and might be carried to the death chair.
Father Fudzinski would not say that
he would accompany the assassin to the death chair. He would not
say that the assassin had asked him to do so. The father said he
would offer his services and hoped they would be accepted.
“He is a strange product—a puzzle,”
said the priest.
Dead to World Since Midnight.
It is understood that an unrepealed
law has been found that will allow the warden to refuse any request
for Czolgosz’s body from even his relatives, and will give the warden
the privilege of disposing of it. In that event within two hours
after the execution, unless Dr. McDonald makes an analysis of the
brain, Czolgosz’s body, clothes, letters, and everything reminiscent
of him in the prison will be disposed of; the body of the assassin
will be buried in quicklime, and the clothes, letters, and packages
will be consumed by fire.

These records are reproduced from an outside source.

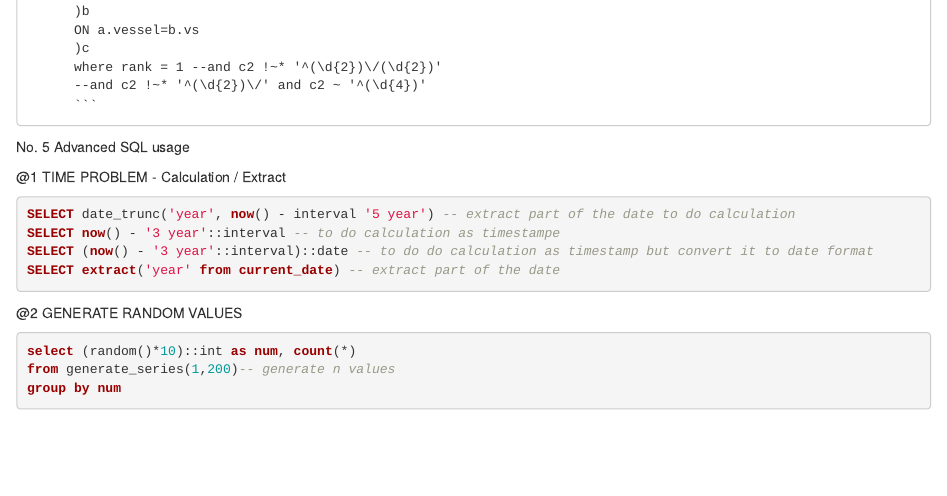
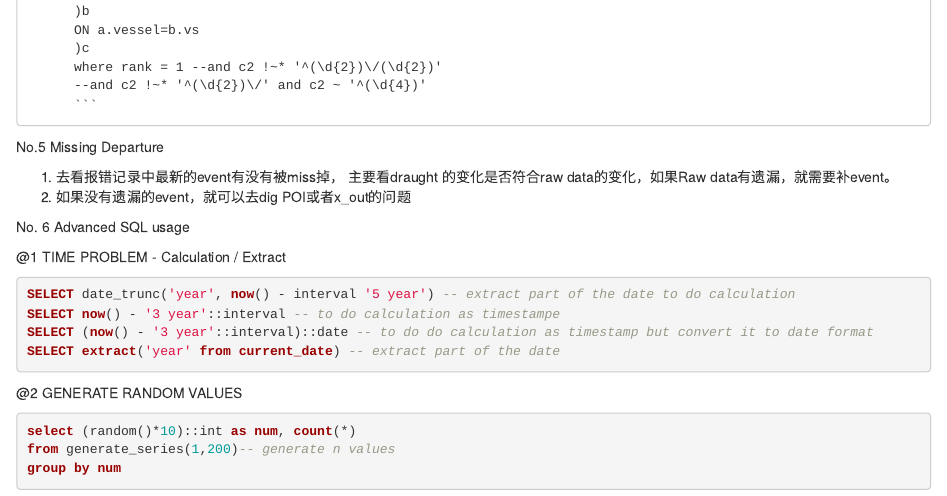
Before and after one commit to nicolehhy/SQL-Notes, an R Markdown document (ClipperData Data Analytics.rmd): the page in a window 1100 px wide, from 5690 px down. Rendered offline with R 4.5, knitr and Pandoc, with nearby package versions; long lines of code are wrapped.

Commit message:
Update ClipperData Data Analytics.rmd

````diff
--- a/ClipperData Data Analytics.rmd
+++ b/ClipperData Data Analytics.rmd
@@ -284,7 +284,14 @@ No.1 航线追踪，整理出有问题的航线记录，结合数据可视化结
           --and c2 !~* '^(\d{2})\/' and c2 ~ '^(\d{4})'
           ```
 
-No. 5  Advanced SQL usage
+No.5 Missing Departure
+
+1. 去看报错记录中最新的event有没有被miss掉， 主要看draught 的变化是否符合raw data的变化，如果Raw data有遗漏，就需要补event。
+2. 如果没有遗漏的event，就可以去dig POI或者x_out的问题
+
+
+
+No. 6  Advanced SQL usage
 
 @1 TIME PROBLEM - Calculation / Extract
 ```SQL
````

And this is not all.
Warden Mead, with Superintendent Collins’
approval, has decided that for the next thirty hours preceding the

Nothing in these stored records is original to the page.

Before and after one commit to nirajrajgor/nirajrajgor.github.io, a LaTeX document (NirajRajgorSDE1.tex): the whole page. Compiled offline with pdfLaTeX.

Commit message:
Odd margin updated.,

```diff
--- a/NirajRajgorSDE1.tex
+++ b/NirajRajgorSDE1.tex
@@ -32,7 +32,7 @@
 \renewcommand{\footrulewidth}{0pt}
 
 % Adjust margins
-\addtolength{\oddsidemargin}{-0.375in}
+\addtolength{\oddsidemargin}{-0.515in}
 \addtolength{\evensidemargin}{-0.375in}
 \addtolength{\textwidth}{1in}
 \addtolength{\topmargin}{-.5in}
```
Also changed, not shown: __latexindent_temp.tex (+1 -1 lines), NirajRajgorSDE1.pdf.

execution of Czolgosz not one word of his condition or actions shall
be given out from the prison. In other words, the man, beginning
from midnight, is practically dead, so far as the public is concerned.

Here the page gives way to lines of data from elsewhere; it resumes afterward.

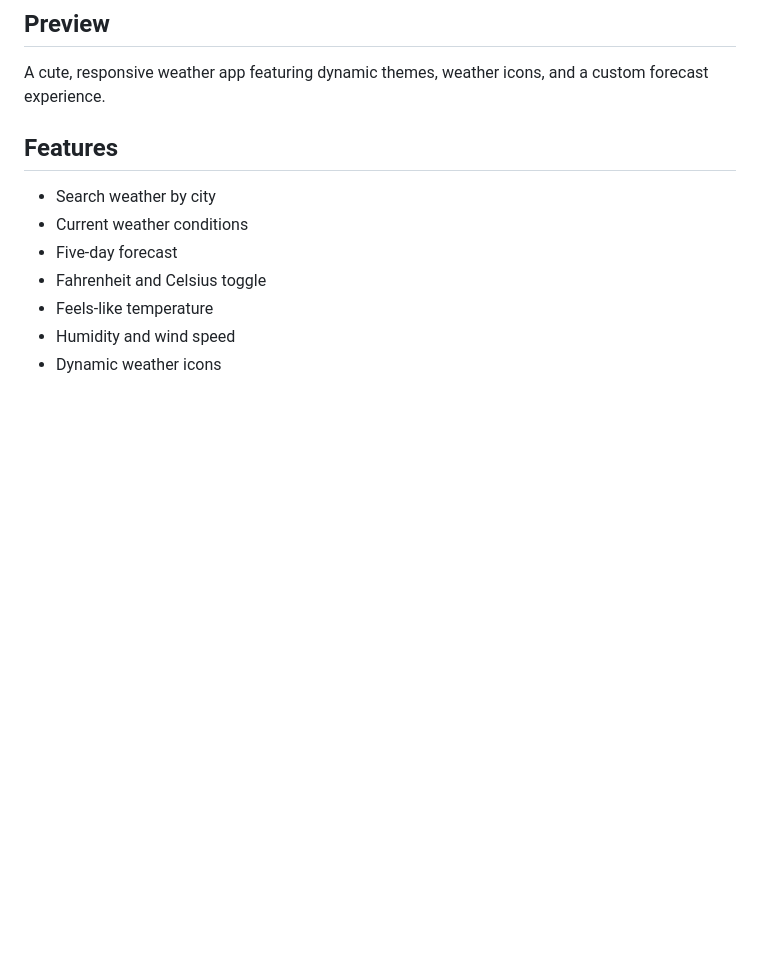
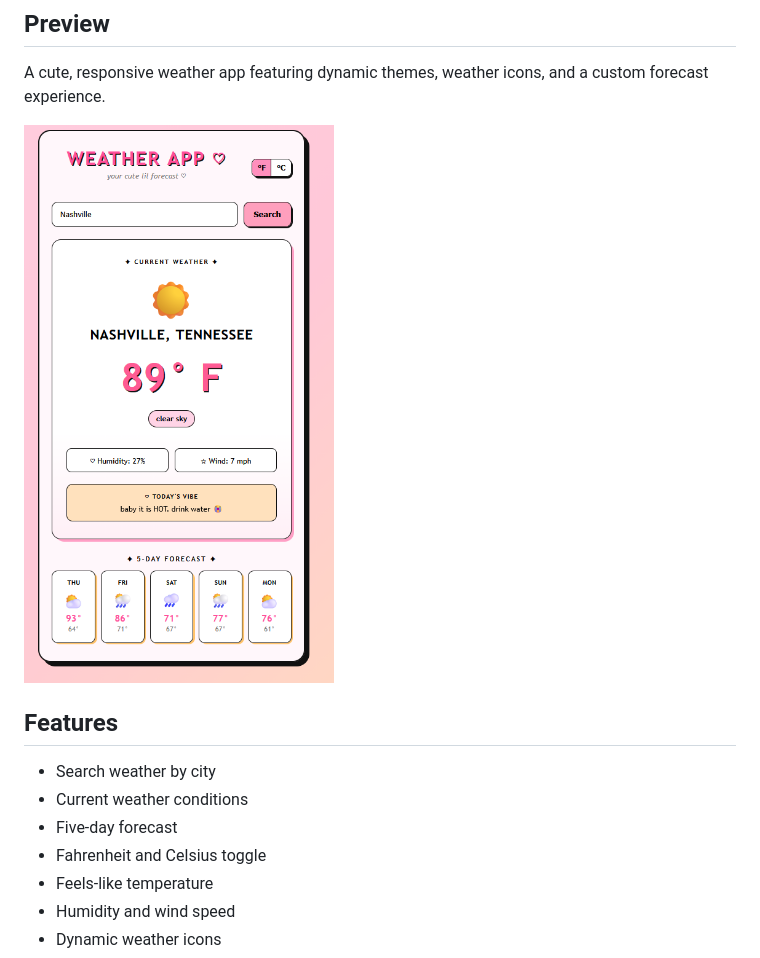
Before and after one commit to Pretty-Pink-Poodle/weather-app, a Markdown page: README.md, the part around the change. GitHub-like rendering; pictures changed too: screenshot.png (added); blank space fills up the shorter version.

Commit message:
Add weather app preview screenshot

```diff
--- a/README.md
+++ b/README.md
@@ -9,6 +9,8 @@ https://pretty-pink-poodle.github.io/weather-app/
 ## Preview
 
 A cute, responsive weather app featuring dynamic themes, weather icons, and a custom forecast experience.
+
+![Weather App Preview](screenshot.png)
 
 ## Features
 
```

When his death is accomplished Warden
Mead will give out a brief statement of the prisoner’s last hours,
including any confession he may make. The result of the autopsy
will also be given out by the Warden.
Formal Report to Go Out.
At the execution on Tuesday, Dr.
Carlos F. McDonald of New York and Prison Physician Gerin will be
the attending physicians, and the priests, if any are requested
by Czolgosz, will be the two Polish ones that have heretofore visited
him. State Controller Erastus Knight of Buffalo has been asked to
be foreman of the official jury, and will be here. The rest of the
jury of twelve men is made up of prominent individuals, including
some other State officials.
Rumored Change in Time.
Various reports changing that time
have gone through Auburn today and tonight. One rumor places the
time at 7 o’clock tomorrow, but that is discredited by the fact
that Superintendent of State Prisons Cornelius V. Collins will not
arrive here until 3 o’clock tomorrow afternoon, and none of the
regularly summoned witnesses has yet reached Auburn.
The chair in which Czolgosz will sit
to receive the deadly electrical shock was examined and tested today
by State Electrician E. F. Davis and is ready for the part that
it is to play in the final scene of the great national tragedy.
Davis carefully examined the wiring, switchboard, and electrodes
and satisfied himself that they were in good condition. He also
inspected the dynamos in the prison shop where the current is generated,
and at his direction the current was for a brief period sent pulsating
into the deathhouse as it will go on Tuesday morning, carrying final
punishment to the murderer.
Prison Officials Drilled.
Electrician Davis will look the apparatus
over again tomorrow, and review with the prison officials the plan
under which the sentence of death is to be carried out.
Czolgosz will be the fifty-ninth man
in the State and the fifteenth at Auburn prison at whose electrocution
Davis has applied the current.
The death warrant has not yet been
read to the prisoner, but it is believed that it will be tomorrow
afternoon. The general practice is to read this paper some time
after the commencement of the period for execution designated by
the court. That period in this commenced at midnight tonight.
Dr. Carlos F. McDonald of New York
City, who examined Czolgosz in Buffalo and pronounced the prisoner
sane, has been anxious to take away with him from the autopsy the
assassin’s brain for purposes of microscopical examination. Permission
Father Sends Last Message.
Cleveland, O., Oct. 27.—The last
message from the father of Leon Czolgosz was sent this afternoon,
when the elder Czolgosz said:
“Tell Leon that I hope that he may
rest in peace, that he will become reconciled to God, and will meet
his end bravely. Tell him that as much as I and all of our family
regret his most unhappy plight, we can do nothing to interfere;
that he alone is responsible for his unfortunate position, and that
he must meet his punishment as a consequence.”